Only five of about 45 minutes of that video made it to the website, and what ran in the newspaper was "edited for space and clarity." Yes, and also to make me look so strident that at one point it appears as though I'm arguing that Nocera shouldn't let his children go swimming. The Times also edited out Nocera's constant interruptions – "OK, OK, my turn to talk" – an odd interviewing technique. Online Times reader comments included, "Your premise, Dan Baum, is absolutely ludicrous," and "Joe understands guns much better than the gun guy. Guns are frightfully dangerous and without them the massacres would not have happened. What more does anyone need to understand?" What more, indeed, does anyone need to understand beyond what he already believes?

Not that many gun guys appeared more open-minded. They largely rejected Gun Guys because of its very premise. "I will not buy it or read it," wrote one commenter on a popular gun blog. "I don't care what some ivory tower dwelling statist thinks about my RIGHT to own the weapon of my choice." ... "Why should I listen to someone who wants to take away a fundamental right?" wrote another, somehow equating an interest in what gun guys think with a desire to ban guns. My favorite, from a commenter on AR15.com, read: "A liberal who happens to like guns is still an enemy." 'Nuff said.

In fairness, several radio interviewers were genuinely eager to keep the conversation intelligent and non-dogmatic: NPR's Warren Olney and John Hockenberry, Prairie Public Radio's Doug Hamilton, and Tom Gresham of Gun Talk Radio all encouraged viewpoints alien to their own, and explored the reasoning behind them. Even their callers were polite.

Promoting a book is like running for office; by the end you're so tired of hearing yourself talk that you want to cut your own throat. In my second appearance with MSNBC's Hayes, he took up most of my segment with a long rant blaming "gun culture" for Sandy Hook. Pithed like a frog by those magical television lights, I wasn't quick enough to point out that when George Will years ago blamed "gay culture" for AIDS, we progressives jumped all over him. (Nothing like being interviewed on TV to rack up a lot of shoulda-saids.) I did, however, recall the lesson Alan Dershowitz had taught me, and when Hayes brought on Rep. Elijah Cummings, a dignified Democrat from Maryland who described, with endless sadness and in livid detail, the shooting death of his nephew, I simply talked over the bereaved uncle, ignoring the producer's voice in my earpiece telling me to, "Stop. Stop. Stop talking!" I had become what I'd been watching. It was the lowest moment of my brief career as a gun-debate pundit.

The high point was being summoned to the White House to brief Vice President Joe Biden on "how gun guys think." Biden and others in the administration were already agitating for an assault-rifle ban, but I've always appreciated Biden, gaffes and all. In person he was every bit as charming as on TV. Three of his aides and I sat in his modest West Wing office before a roaring fire, sipping bottled water.

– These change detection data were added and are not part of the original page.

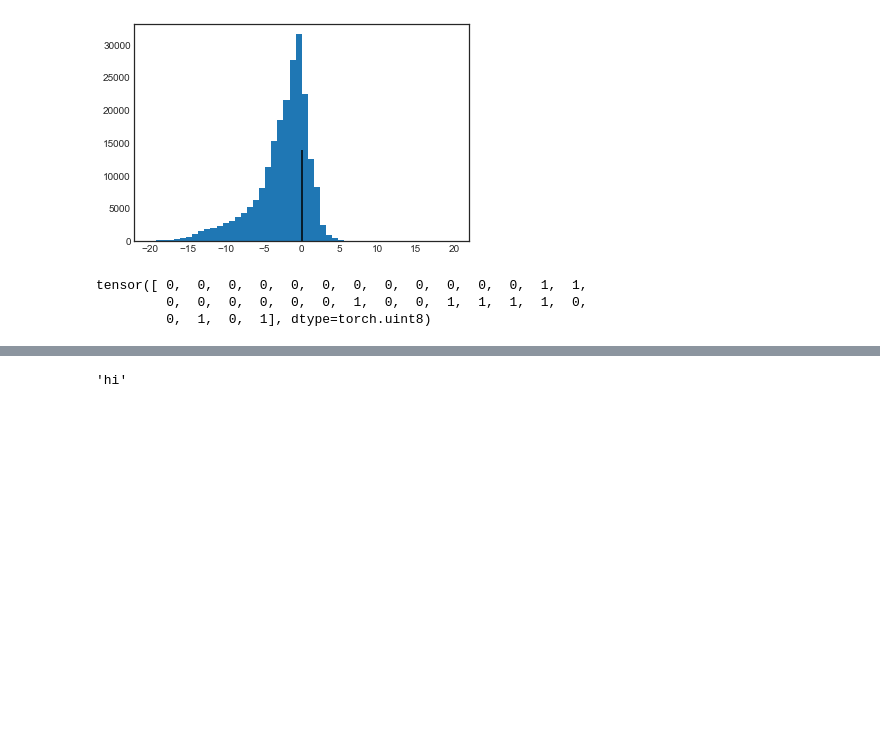
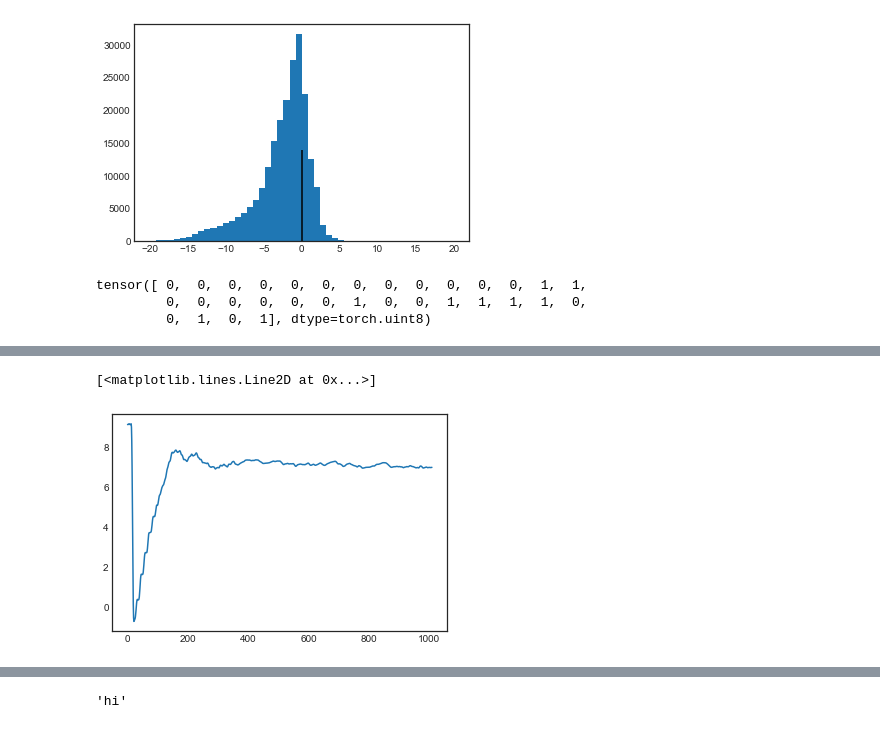
Before and after one commit to liavkoren/ai-ml-rl, a Jupyter notebook: dqn_implementations/mine/DQN part 2 -- Distributional DQN.ipynb, the cells around one changed output, grey strips where cells are left out. Drawn from its saved outputs; the diff is of its cells as text; code cells hidden in the pictures; blank space fills up the shorter version.

```diff
--- a/dqn_implementations/mine/DQN part 2 -- Distributional DQN.ipynb
+++ b/dqn_implementations/mine/DQN part 2 -- Distributional DQN.ipynb
@@ -586 +598,6 @@ Ep: 999 // steps: 21354 // last ep reward: 10.00 // 10-ep mean: 9.30 // 100-ep m
+# %%
+plt.plot(smooth(np.array(cartpole_agent.target_net_q_values)))
+# %% [output]
+[<matplotlib.lines.Line2D at 0x...>]
+[figure, added]
 # %%
```
Also changed, not shown: parts of 6 cells of this notebook.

Biden luxuriated in a wing chair, spooling out long stories about hanging out with firehouse gun guys and hunting with his dad while growing up in Scranton. We wound up talking for twice my allotted 45 minutes, and I was able to evoke some of the people I'd come to know in the course of writing the book: Terri Proud, a statehouse candidate in Phoenix who felt personally insulted by gun control's implication that she couldn't be trusted to handle her firearms; Rick Ector of Detroit, who didn't want people from nice neighborhoods making self-defense decisions for people from neighborhoods like his; and Bernie Herpin, a city councilman in Colorado Springs, who wondered why the Democrats, ostensibly the party of the working man, were hostile to a tool and a sport – guns and shooting – that working men cherish. The vice president leaned forward as I talked, nodding at his folded hands, and slapped his thigh when I told him, "You're driving away a lot of natural Democrats." My wife thought she heard an echo of my rap in Biden's interview on NPR the next day, when he urged sensitivity, saying that a lot of gun owners take the push for gun control personally. The administration went ahead, however, and impaled itself on a doomed gun-control effort anyway.

Roughly 80 million Americans own guns, but the statistic is deceptive. If many gun owners seem overwrought by the prospect of something as mild as expanded background checks, perhaps it's because they sense what the firearms-industry statistics show: Gun culture is dying. More and more guns are being sold, but they're being sold to the same shrinking group of middle-aged rural white men. Statistics collected by the National Shooting Sports Foundation reveal that 20-somethings have almost no interest in firearms, even out West. Young people want to be urban and digital, and guns are neither; those who hunt tend to prefer a bow and arrows, which takes more skill and looks better on the Outdoor Channel. For reasons like that, the Shooting Sports Foundation warned its members in 2008 that the condition of shooting sports was "precarious." Gun control is in many ways the least of the threats facing gun culture.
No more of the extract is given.